Laryngoplasty is reparative or plastic surgery to the larynx.


Laryngeal function

The larynx or voice box is an organ in the neck involved in breathing, voice, coughing and swallowing.


The vocal cords are structures that open and close the laryngeal opening. When the vocal cords are open, breathing takes place. During swallowing the cords close the airway, to prevent food or fluid to enter the airways (aspiration). When you need to cough to expel mucus from your lungs, the cords close momentarily to build up pressure below the cords. They then open to expel the mucus from the lower airways. During speech the cords manipulate pitch and volume, which is essential for phonation. As air rushes from the lungs out through the larynx, the vocal cords vibrate, producing sound. The upper portion of the throat and mouth then modifies this sound to produce voice.


The laryngeal inlet (glottis) is V shaped. The vocal cords are joined in the front and joints at the back are moved by muscles, between an open and closed position.

Management of upper airways problems - 1

Vocal Cord Palsy

Most commonly due to nerve damage (thyroid surgery, tumors etc.). May also be caused by a brain injury. Usually only one vocal cord. The paralyzed cord does not lie in the middle, but of center (paramedian). Thus, the normal cord cannot close the glottis completely.  Symptoms are loss of voice, weak cough reflex and occasional aspiration. Treatment when recovery is not expected, is surgical medialization of the paralyzed vocal cord- Type 1 thyroplasty.


When both vocal cords are paralyzed, the airway becomes compromised. Both cords lie paramedian, with a limited airway. These patients have stridor or breathing difficulty. Temporary movement of one vocal cord to the side (lateralization) to increase the airway in cases where self-recovery is uncertain or expected. If no recovery is expected a more permanent solution is needed- Type 2 thyroplasty or nerve reinnervation surgery.
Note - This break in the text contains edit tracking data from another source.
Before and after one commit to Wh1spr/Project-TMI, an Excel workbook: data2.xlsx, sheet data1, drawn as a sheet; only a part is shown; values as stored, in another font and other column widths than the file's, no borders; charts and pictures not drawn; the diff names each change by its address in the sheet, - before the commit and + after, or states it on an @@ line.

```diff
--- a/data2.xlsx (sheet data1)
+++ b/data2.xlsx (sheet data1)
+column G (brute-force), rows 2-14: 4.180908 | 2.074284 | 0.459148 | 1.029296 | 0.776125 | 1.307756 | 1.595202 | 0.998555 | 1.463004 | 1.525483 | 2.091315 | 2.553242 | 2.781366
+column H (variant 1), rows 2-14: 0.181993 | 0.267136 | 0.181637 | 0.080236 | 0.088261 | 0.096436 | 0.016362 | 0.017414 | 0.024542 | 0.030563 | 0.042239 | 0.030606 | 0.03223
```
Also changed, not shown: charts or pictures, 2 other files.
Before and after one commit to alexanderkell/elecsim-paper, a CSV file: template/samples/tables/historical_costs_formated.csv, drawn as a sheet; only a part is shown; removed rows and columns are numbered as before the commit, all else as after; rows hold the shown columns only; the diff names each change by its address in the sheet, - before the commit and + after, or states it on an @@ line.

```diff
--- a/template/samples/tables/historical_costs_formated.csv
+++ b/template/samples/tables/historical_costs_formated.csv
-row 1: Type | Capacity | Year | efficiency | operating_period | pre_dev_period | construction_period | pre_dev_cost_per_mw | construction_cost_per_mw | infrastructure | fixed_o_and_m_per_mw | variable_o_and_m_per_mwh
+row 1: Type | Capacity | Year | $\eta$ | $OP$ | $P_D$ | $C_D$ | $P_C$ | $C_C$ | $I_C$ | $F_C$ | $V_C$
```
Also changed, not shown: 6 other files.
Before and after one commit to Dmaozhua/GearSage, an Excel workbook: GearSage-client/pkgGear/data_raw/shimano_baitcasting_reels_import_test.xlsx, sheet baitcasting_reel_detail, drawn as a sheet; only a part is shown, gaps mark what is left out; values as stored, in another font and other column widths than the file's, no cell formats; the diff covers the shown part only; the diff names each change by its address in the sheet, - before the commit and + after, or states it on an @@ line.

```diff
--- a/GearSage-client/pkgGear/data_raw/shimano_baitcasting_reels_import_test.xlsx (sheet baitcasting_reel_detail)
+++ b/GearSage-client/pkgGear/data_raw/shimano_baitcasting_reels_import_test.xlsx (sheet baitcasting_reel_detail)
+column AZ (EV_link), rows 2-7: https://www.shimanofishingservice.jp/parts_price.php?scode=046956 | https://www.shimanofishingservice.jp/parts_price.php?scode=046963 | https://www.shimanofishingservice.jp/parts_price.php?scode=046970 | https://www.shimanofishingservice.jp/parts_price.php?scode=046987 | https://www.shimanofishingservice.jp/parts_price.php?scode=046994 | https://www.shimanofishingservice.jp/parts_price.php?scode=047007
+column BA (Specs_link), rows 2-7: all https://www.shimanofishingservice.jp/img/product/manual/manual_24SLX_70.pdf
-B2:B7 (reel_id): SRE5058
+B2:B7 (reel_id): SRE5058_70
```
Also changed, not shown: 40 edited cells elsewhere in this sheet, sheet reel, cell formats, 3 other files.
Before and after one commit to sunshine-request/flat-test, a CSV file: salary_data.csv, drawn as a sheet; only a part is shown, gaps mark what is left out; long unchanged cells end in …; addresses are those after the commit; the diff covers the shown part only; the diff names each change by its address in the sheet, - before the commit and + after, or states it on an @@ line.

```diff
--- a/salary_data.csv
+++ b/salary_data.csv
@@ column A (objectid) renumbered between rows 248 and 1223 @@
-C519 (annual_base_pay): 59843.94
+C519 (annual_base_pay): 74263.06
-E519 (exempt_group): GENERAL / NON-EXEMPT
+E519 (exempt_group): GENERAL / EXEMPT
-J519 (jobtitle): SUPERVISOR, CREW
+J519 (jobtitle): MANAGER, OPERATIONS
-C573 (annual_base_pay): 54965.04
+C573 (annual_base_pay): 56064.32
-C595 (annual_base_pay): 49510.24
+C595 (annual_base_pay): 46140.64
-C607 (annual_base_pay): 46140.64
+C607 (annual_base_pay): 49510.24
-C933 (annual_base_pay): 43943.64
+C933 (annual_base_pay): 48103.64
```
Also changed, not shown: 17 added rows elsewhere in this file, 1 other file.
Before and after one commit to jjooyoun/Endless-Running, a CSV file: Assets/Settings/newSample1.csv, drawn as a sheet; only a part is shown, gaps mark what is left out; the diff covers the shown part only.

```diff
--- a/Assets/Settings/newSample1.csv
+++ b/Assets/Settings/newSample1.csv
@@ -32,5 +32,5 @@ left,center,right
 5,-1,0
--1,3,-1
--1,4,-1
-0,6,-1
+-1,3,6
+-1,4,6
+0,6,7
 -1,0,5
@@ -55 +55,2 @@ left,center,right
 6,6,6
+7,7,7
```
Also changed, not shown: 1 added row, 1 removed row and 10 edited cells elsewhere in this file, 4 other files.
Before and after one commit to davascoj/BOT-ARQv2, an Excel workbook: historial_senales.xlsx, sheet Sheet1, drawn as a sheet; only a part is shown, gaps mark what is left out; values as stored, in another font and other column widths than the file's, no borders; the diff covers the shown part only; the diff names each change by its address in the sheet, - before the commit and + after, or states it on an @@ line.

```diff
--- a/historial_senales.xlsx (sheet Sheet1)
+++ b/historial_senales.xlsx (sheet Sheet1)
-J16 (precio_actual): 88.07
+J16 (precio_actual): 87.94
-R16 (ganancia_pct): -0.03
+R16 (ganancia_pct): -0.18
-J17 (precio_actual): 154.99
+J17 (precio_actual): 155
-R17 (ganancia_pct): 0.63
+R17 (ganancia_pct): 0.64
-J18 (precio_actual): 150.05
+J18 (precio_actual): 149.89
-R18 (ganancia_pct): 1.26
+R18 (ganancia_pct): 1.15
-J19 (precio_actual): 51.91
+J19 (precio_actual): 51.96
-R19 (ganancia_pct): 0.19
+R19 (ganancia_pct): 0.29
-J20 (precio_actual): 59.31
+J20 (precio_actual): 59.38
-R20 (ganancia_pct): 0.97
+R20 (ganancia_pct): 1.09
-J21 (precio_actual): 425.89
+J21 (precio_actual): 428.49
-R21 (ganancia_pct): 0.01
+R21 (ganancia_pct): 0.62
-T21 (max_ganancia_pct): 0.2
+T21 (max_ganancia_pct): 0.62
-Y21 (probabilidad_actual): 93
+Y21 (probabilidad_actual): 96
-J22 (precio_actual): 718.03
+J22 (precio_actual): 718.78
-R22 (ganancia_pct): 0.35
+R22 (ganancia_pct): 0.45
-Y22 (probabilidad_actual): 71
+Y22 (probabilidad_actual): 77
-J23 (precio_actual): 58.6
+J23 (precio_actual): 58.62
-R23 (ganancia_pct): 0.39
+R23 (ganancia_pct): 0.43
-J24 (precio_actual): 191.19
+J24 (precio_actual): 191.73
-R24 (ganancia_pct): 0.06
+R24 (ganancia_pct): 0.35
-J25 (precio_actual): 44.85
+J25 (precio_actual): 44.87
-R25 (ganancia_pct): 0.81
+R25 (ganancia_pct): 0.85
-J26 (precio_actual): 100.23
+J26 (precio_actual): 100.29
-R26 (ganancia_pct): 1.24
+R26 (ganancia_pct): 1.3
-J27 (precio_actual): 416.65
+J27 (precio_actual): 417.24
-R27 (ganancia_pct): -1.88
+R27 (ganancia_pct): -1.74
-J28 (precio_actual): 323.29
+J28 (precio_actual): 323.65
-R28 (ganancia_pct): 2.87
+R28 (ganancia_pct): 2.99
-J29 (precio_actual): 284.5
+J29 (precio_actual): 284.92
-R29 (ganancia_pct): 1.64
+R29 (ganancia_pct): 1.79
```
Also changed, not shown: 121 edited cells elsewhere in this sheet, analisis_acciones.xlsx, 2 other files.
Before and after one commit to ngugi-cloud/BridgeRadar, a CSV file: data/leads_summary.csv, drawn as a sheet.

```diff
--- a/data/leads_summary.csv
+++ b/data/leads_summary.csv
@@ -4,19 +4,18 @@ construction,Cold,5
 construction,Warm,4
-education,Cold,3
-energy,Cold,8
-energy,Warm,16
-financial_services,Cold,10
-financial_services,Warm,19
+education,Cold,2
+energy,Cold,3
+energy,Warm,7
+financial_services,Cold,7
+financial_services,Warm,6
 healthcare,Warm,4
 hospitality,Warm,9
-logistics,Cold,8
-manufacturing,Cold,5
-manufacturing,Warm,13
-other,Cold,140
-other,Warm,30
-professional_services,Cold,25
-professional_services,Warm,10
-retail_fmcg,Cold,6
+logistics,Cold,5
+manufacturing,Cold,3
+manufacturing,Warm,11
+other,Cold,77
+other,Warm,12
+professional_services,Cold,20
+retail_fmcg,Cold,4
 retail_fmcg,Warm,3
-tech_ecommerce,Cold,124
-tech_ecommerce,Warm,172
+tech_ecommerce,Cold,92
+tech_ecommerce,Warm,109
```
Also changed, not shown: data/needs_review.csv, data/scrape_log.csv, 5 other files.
Vocal Cord Paralysis

Plastic surgeries

Changing the voice frequency or pitch. The vocal pitch may be lowered or increased. The Adam’s apple or laryngeal prominence may be altered. In boys the laryngeal framework grows during puberty, creating the Adam’s apple. When the Adam’s apple is too prominent, it may be reshaped. When the pitch of the voice is too high, it may be lowered with surgery- Type 3 thyroplasty. If the voice pitch is too low, the pitch can be increased with surgery- Type 4 thyroplasty.


Surgical approaches

Some of the laryngeal procedures can be done through the mouth, by laryngoscopy. These include CO2 laser surgery and injections into vocal cords. Depending on the patient anatomy and the type of condition, an external approach may be required. This include an incision in the neck. Some of these procedures can be done under local anesthesia.